"Doing business" is a term that is not susceptible of precise definition automatically resolving every case. Each case turns upon its own circumstances. The determinative is the essence of the transaction or series of transactions. Here, the proofs are conclusive that defendant was not doing business in this state at the time of the service of the summons and complaint, of such character and degree as to constitute presence therein and so to render it amenable to the general jurisdiction of the courts of the state. There was no evidence of a course of trade within the state. Only the affair in question is offered as tending to establish the doing of business within the state; but it plainly does not have that quality. The contract of manufacture and sale was made in the State of New York; and defendant's purely incidental undertaking to counsel with plaintiffs as to the display of the goods and merchandise in its store and show windows in Paterson did not serve to render the transaction the doing of business within this state, and thus to subject the defendant corporation to the state's territorial jurisdiction in personam. This is the sum of the matter as asserted by plaintiffs; the defendant corporation did not thereby enter this state and engage in business here within the intendment of the principal now invoked.

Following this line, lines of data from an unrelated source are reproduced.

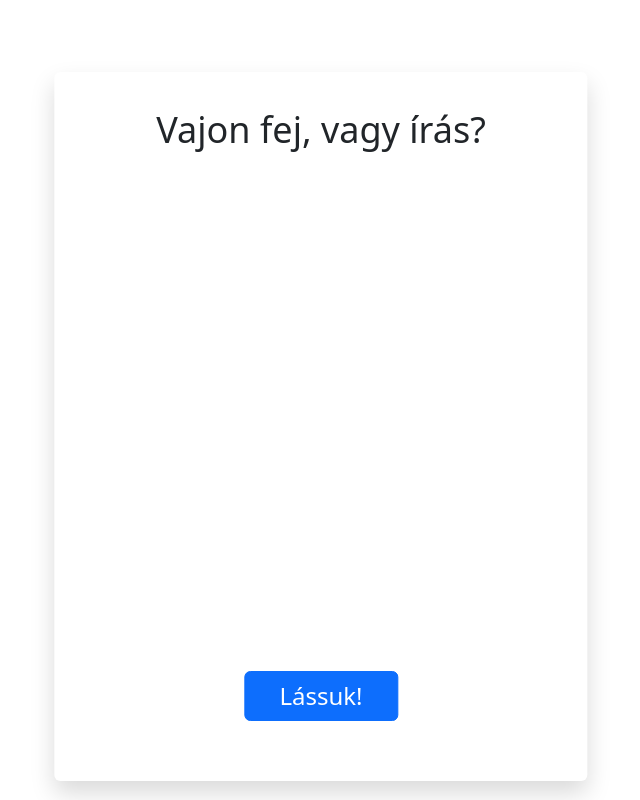
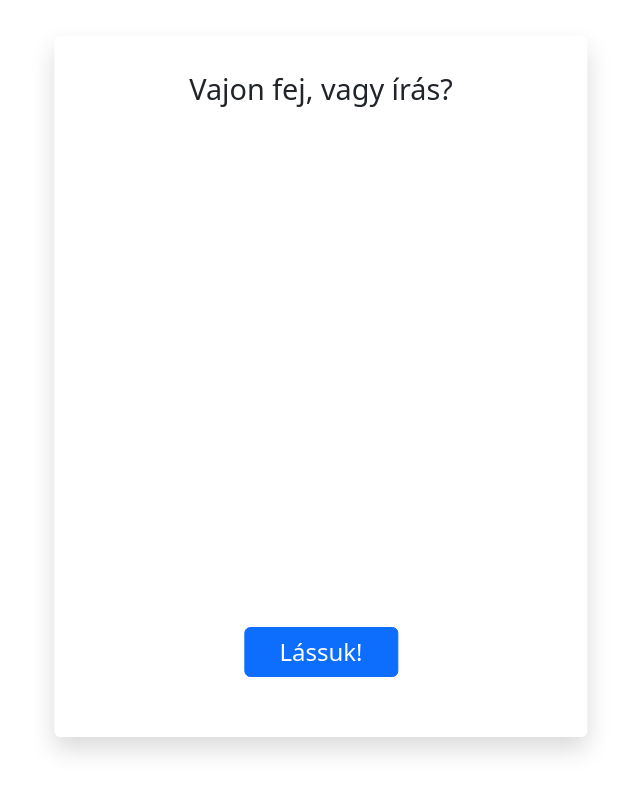
Before and after one commit to mrkocka/headsOrTails, a plain HTML site: page index.html in a window 1280 px wide. Shown: the whole page, without its empty margins (319-959 px from the left). Drawn offline with nearby package versions, Linux system fonts and the light colour scheme.

Commit message:
save_3_05.30

```diff
--- a/css/style.css
+++ b/css/style.css
@@ -12,7 +12,8 @@
 
 }
 .title h1{
-  font-size: 1.5rem;
+  font-size: 1.2rem;
+
 }
 
 .title h3{
--- a/index.html
+++ b/index.html
@@ -17,7 +17,7 @@
     <div class="container">
       <div class="row">
         <div
-          class="col-11 col-sm-9 col-md-7 col-lg-6 col-xl-5 col-xxl-4 position-absolute top-0 start-50 translate-middle-x mt-5 coinDesc shadow mb-5 bg-body rounded p-4"
+          class="col-11 col-sm-9 col-md-7 col-lg-6 col-xl-5 col-xxl-4 position-absolute top-0 start-50 translate-middle-x mt-4 coinDesc shadow mb-5 bg-body rounded p-4"
         >
           <div class="row">
             <div class="title">
```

Jurisdiction involves the fundamentals of due process; and the mere giving of advice as to display and sales appeal did not constitute the doing of a local business separable from the interstate transaction, so as to make the corporation subject to state control and liable to the service of its judicial process. That was but an incident of the sale of the merchandise insufficient in itself to establish a substantial foundation for the exertion of the state's territorial jurisdiction for the purpose of a personal judgment against the defendant corporation. The circumstances do not bring the case within the doctrine of Browning v. Waycross, 233 U.S. 16; 34 S. Ct. 578; 58 L. Ed. 828; General Railway Signal Co. v. Virginia, 246 U.S. 500; 38 S. Ct. 360; 62 L. Ed. 854; Mandell Brothers v. Henry A. O'Neil, Inc., 69 Fed. Rep. (2 d) 452; Phoenix Nursery Co. v. Trostel, 166 Wis. 215; 164 N.W. Rep. 995; Palm Vacuum Cleaner Co. v. Bjornstad, 136 Minn. 38; 161 N.W. Rep. 215; or Case v. Mills Novelty Co., 187 Miss. 673; 193 So. Rep. 625; 126 A.L.R. 1102. Nor was the interstate business done of such a character as to warrant the inference of the corporation's presence in this state to sustain an action in personam. International Harvester Co. v. Kentucky, 234 U.S. 579; 34 S. Ct. 944; 58 L. Ed. 1479; Thurman v. Chicago, M. & St. P. Railroad Co., 254 Mass. 569; 151 N.E. Rep. 63; 46 A.L.R. 563. In a word, the promise of suggestions as to display was plainly subsidiary to the sale of the merchandise as the principal feature of the entire transaction, and was therefore in no sense an independent local undertaking constituting the doing of business within the state. Compare York Manufacturing Co. v. Colley, 247 U.S. 21; 38 S. Ct. ...